Climbing stairs, getting up from a low sofa and walking across an uneven surface, that was not a problem for paraplegic Ruben de Sain during the Cybathlon Experience on October 7, thanks to an exoskeleton, a supportive robotic suit, built by TU Delft students. The competition in Germany for bionic paraplegic athletes saw the students demonstrate the potential of an exoskeleton as an aid in daily life for people with paralysed legs.
Milestone: first Nanobiology Master's degree certificates awarded
Innovative control system paves the way for large scale universal quantum computing

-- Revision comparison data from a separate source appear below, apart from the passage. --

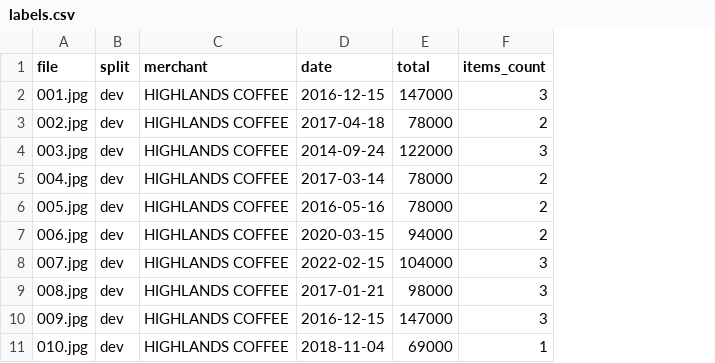
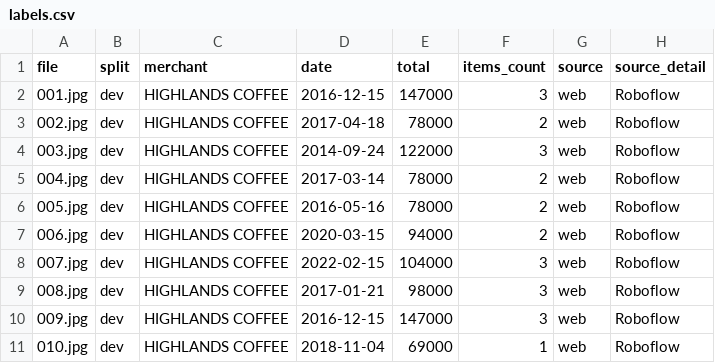
Before and after one commit to mkien14/homewallet-gr13, a CSV file: ocr-lab/labels.csv, drawn as a sheet; only a part is shown; the diff names each change by its address in the sheet, - before the commit and + after, or states it on an @@ line.

```diff
--- a/ocr-lab/labels.csv
+++ b/ocr-lab/labels.csv
+column G (source), rows 2-11: all web
+column H (source_detail), rows 2-11: all Roboflow
```
Also changed, not shown: 9 other files.
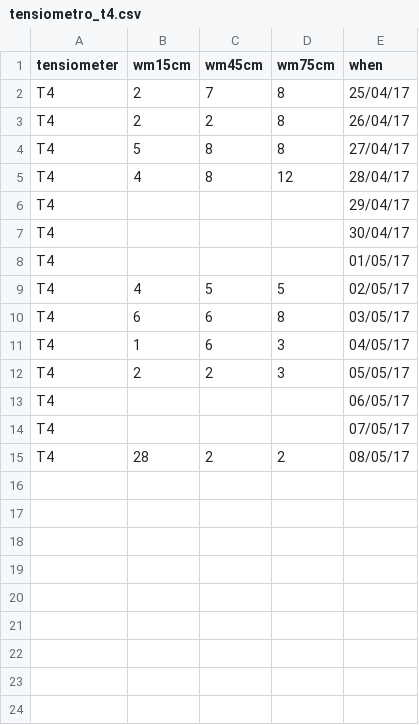
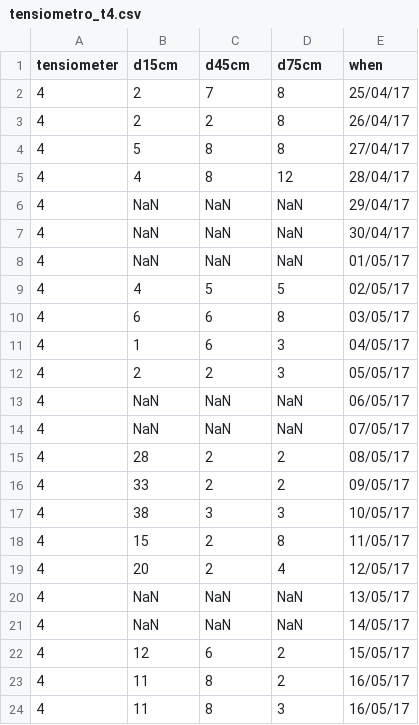
Before and after one commit to nidiascampos/smartgreen, a CSV file: matlab/logs/csv/tensiometros/coco/tensiometro_t4.csv, drawn as a sheet.

```diff
--- a/matlab/logs/csv/tensiometros/coco/tensiometro_t4.csv
+++ b/matlab/logs/csv/tensiometros/coco/tensiometro_t4.csv
@@ -1,15 +1,24 @@
-tensiometer,wm15cm,wm45cm,wm75cm,when
-T4,2,7,8,25/04/17
-T4,2,2,8,26/04/17
-T4,5,8,8,27/04/17
-T4,4,8,12,28/04/17
-T4,,,,29/04/17
-T4,,,,30/04/17
-T4,,,,01/05/17
-T4,4,5,5,02/05/17
-T4,6,6,8,03/05/17
-T4,1,6,3,04/05/17
-T4,2,2,3,05/05/17
-T4,,,,06/05/17
-T4,,,,07/05/17
-T4,28,2,2,08/05/17
+tensiometer,d15cm,d45cm,d75cm,when
+4,2,7,8,25/04/17
+4,2,2,8,26/04/17
+4,5,8,8,27/04/17
+4,4,8,12,28/04/17
+4,NaN,NaN,NaN,29/04/17
+4,NaN,NaN,NaN,30/04/17
+4,NaN,NaN,NaN,01/05/17
+4,4,5,5,02/05/17
+4,6,6,8,03/05/17
+4,1,6,3,04/05/17
+4,2,2,3,05/05/17
+4,NaN,NaN,NaN,06/05/17
+4,NaN,NaN,NaN,07/05/17
+4,28,2,2,08/05/17
+4,33,2,2,09/05/17
+4,38,3,3,10/05/17
+4,15,2,8,11/05/17
+4,20,2,4,12/05/17
+4,NaN,NaN,NaN,13/05/17
+4,NaN,NaN,NaN,14/05/17
+4,12,6,2,15/05/17
+4,11,8,2,16/05/17
+4,11,8,3,16/05/17
```
Also changed, not shown: matlab/logs/csv/tensiometros/coco/tensiometro_t1.csv, matlab/logs/csv/tensiometros/coco/tensiometro_t2.csv, 1 other file.
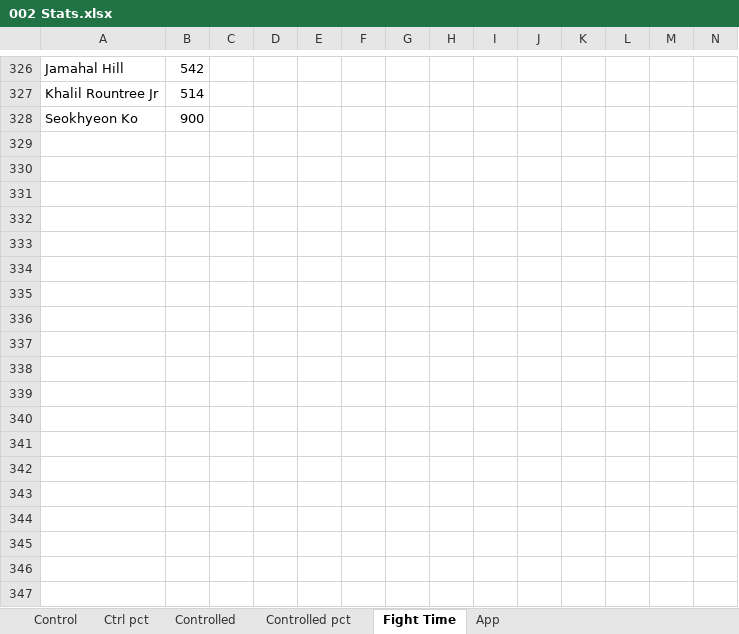
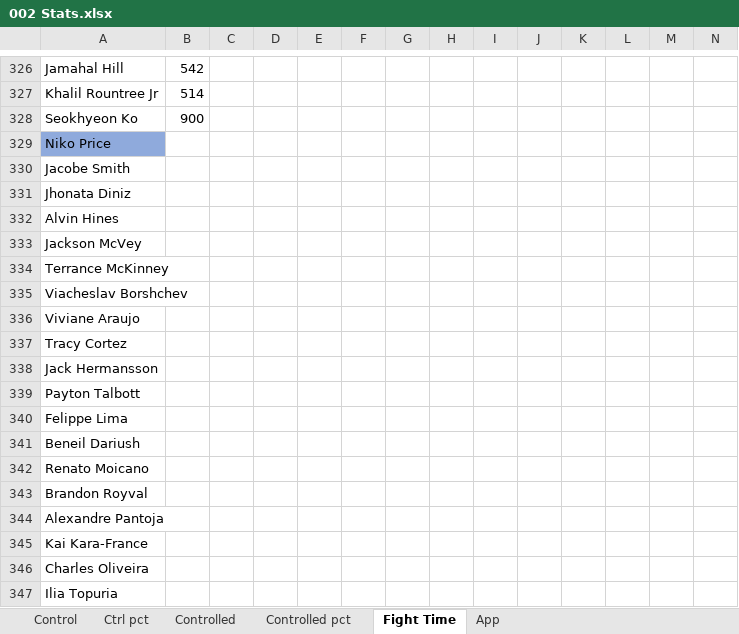
Before and after one commit to MMAEagle/MMA-Stats, an Excel workbook: APP/002 Stats.xlsx, sheet Fight Time, drawn as a sheet; only a part is shown, gaps mark what is left out; values as stored, in another font and other column widths than the file's, no borders; rows hold the shown columns only; the diff names each change by its address in the sheet, - before the commit and + after, or states it on an @@ line.

```diff
--- a/APP/002 Stats.xlsx (sheet Fight Time)
+++ b/APP/002 Stats.xlsx (sheet Fight Time)
+row 329: Niko Price
+row 330: Jacobe Smith
+row 331: Jhonata Diniz
+row 332: Alvin Hines
+row 333: Jackson McVey
+row 334: Terrance McKinney
+row 335: Viacheslav Borshchev
+row 336: Viviane Araujo
+row 337: Tracy Cortez
+row 338: Jack Hermansson
+row 339: Payton Talbott
+row 340: Felippe Lima
+row 341: Beneil Dariush
+row 342: Renato Moicano
+row 343: Brandon Royval
+row 344: Alexandre Pantoja
+row 345: Kai Kara-France
+row 346: Charles Oliveira
+row 347: Ilia Topuria
```
Also changed, not shown: sheet App, sheet Control, sheet Ctrl pct, sheet Controlled pct, sheet Controlled.
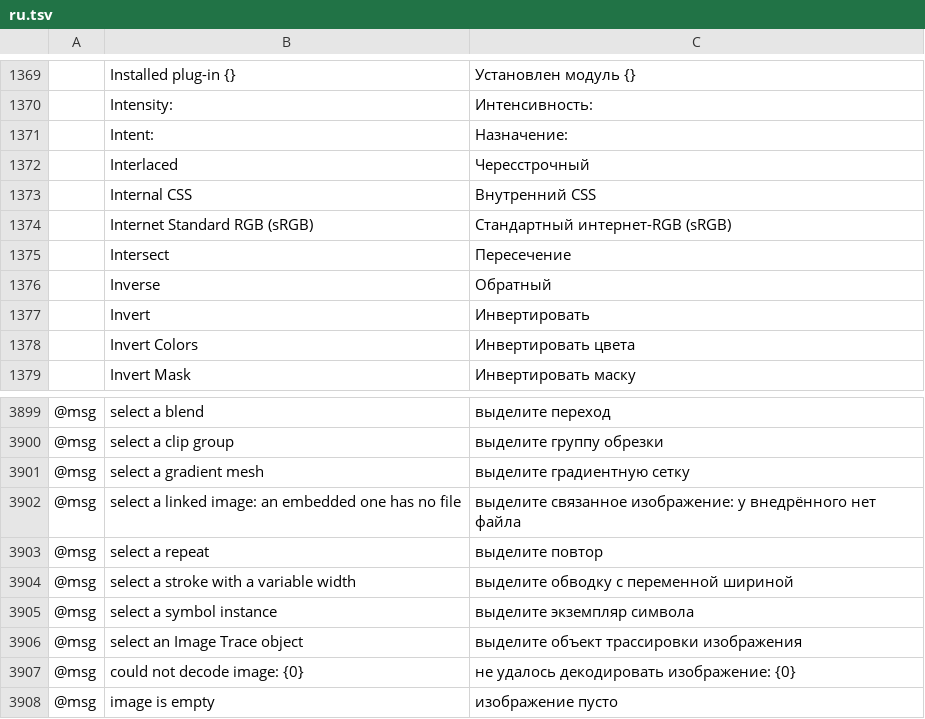
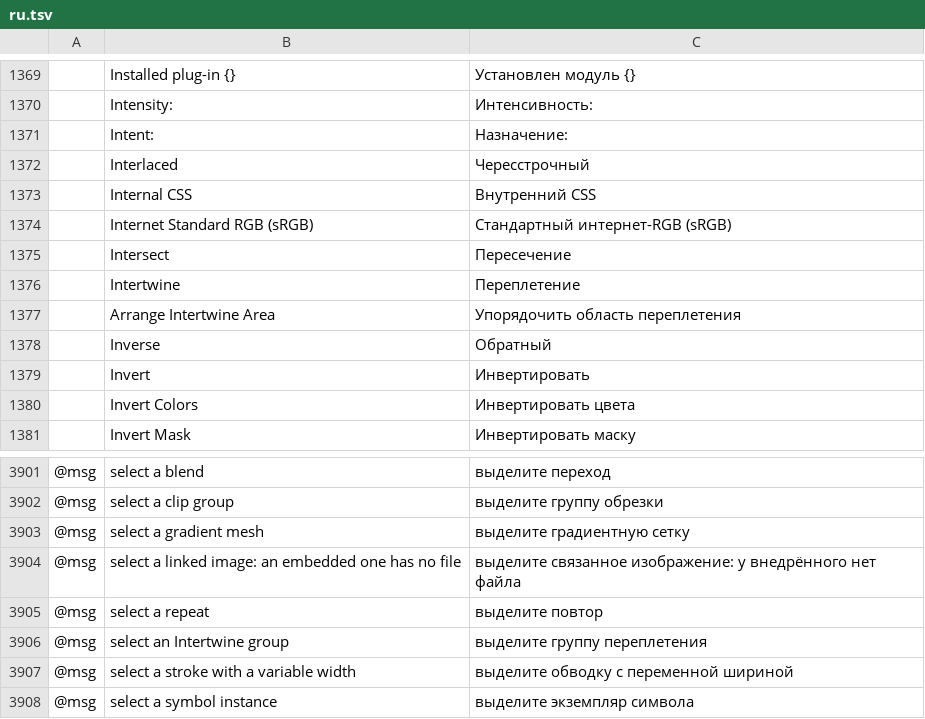
Before and after one commit to 00xJS/vectorcraft, a TSV file: crates/ui-egui/src/i18n/ru.tsv, drawn as a sheet; only a part is shown, gaps mark what is left out; the shorter side is filled out with more unchanged rows; the diff names each change by its address in the sheet, - before the commit and + after, or states it on an @@ line.

Commit message:
G13: Intertwine tool, Object › Intertwine › Edit, menu and translations (#1763)
Make and Edit choose the Intertwine tool: hovering highlights the overlap
area under the pointer, a click swaps which object is on top there, and a
path drawn around overlaps (Shift: a rectangle) arranges every overlap
inside it; Esc or Enter goes back to the tool chosen before. The overlap
faces move to vectorcraft-tools, shared by the tool and the command.

Clicks inside a raised area pick the member drawn on top there, the
Object menu gets the Intertwine submenu, and the new labels and the
predicate message are translated in the complete catalogs. docs/gaps.md
records what landed under G13.

```diff
--- a/crates/ui-egui/src/i18n/ru.tsv
+++ b/crates/ui-egui/src/i18n/ru.tsv
+row 1376:  | Intertwine | Переплетение
+row 1377:  | Arrange Intertwine Area | Упорядочить область переплетения
+row 3906: @msg | select an Intertwine group | выделите группу переплетения
```
Also changed, not shown: crates/ui-egui/src/i18n/de.tsv, crates/ui-egui/src/i18n/fr.tsv, 21 other files.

Future quantum computers promise exponential scaling in computing power with linearly increasing number of qubits. However, harnessing this power is challenging due to the complexity of controlling a large number of qubits simultaneously. A solution to this problem has been engineered by Richard Versluis, principal scientist at TNO, Leo DiCarlo, associate professor at TU Delft and postdoc Stefano Poletto with support of colleagues from TNO and TU Delft at QuTech and Intel. They invented a control methodology for fault-tolerant quantum computing based on a basic building block of eight qubits with a fixed set of control hardware. This basic building block can be reproduced to large arrays of qubits, without any increase or changes to the control hardware.
TU Delft and University of Vienna measure quantization of vibrations
Vibrations, such as those of a bridge, a guitar string or a tuning fork, behave like waves, swinging back and forth continuously. Yet, quantum mechanics predicts that this motion in fact consists of tiny discrete packages of energy, called phonons.
Students Delft & Amsterdam win cycle race in USA and set new Dutch speed record
Cyclist Aniek Rooderkerken broke the Dutch speed record for women last Saturday, clocking 121.5 km/h to win the World Human-Powered Speed Challenge in the Nevada desert. In this competition for the most innovative cycles and riders from all over the world, Rooderkerken was riding the VeloX 7: a high-tech aerodynamic recumbent bike designed and built by the Human Power Team, a group of students from TU Delft and VU Amsterdam.
Julia Cramer wins the NWO Minerva Prize for 2017
Julia Cramer is the winner of NWO's Minerva Prize for 2017. Cramer will receive the prize for her research in the field of quantum science and technology. Once every two years, the NWO Domain Science (ENW) awards the Minerva Prize for the best physics publication by a female researcher. The committee was very impressed by the quality of an article that appeared in Nature Communications in 2016, of which Cramer was the lead author.
TU Delft researcher makes alcohol out of thin air
It may sound too good to be true, but TU Delft PhD-student Ming Ma (Delft University of Technology, The Netherlands) has found a way to produce alcohol out of thin air. Or, to be more precise, he has found out how to effectively and precisely control the process of electroreduction of CO2 to produce a wide range of useful products, including alcohol. Being able to use CO2 as a resource this way may just be pivotal in tackling climate change. His PhD defence will take place on September 14th.
Cees Dekker receives 2017 Nanosmat Prize
On 11 September, prof. dr. Cees Dekker visited Paris to receive the Nanosmat Prize 2017.
Discovery of chromosome motor supports DNA loop extrusion
It is one of the great mysteries in biology: how does a cell neatly distribute its replicated DNA between two daughter cells?
First steps with new exoskeleton for paraplegics built by TU Delft students
On Thursday 31 August, Project MARCH, a team of students from TU Delft, took the first steps with their new exoskeleton, the MARCH II.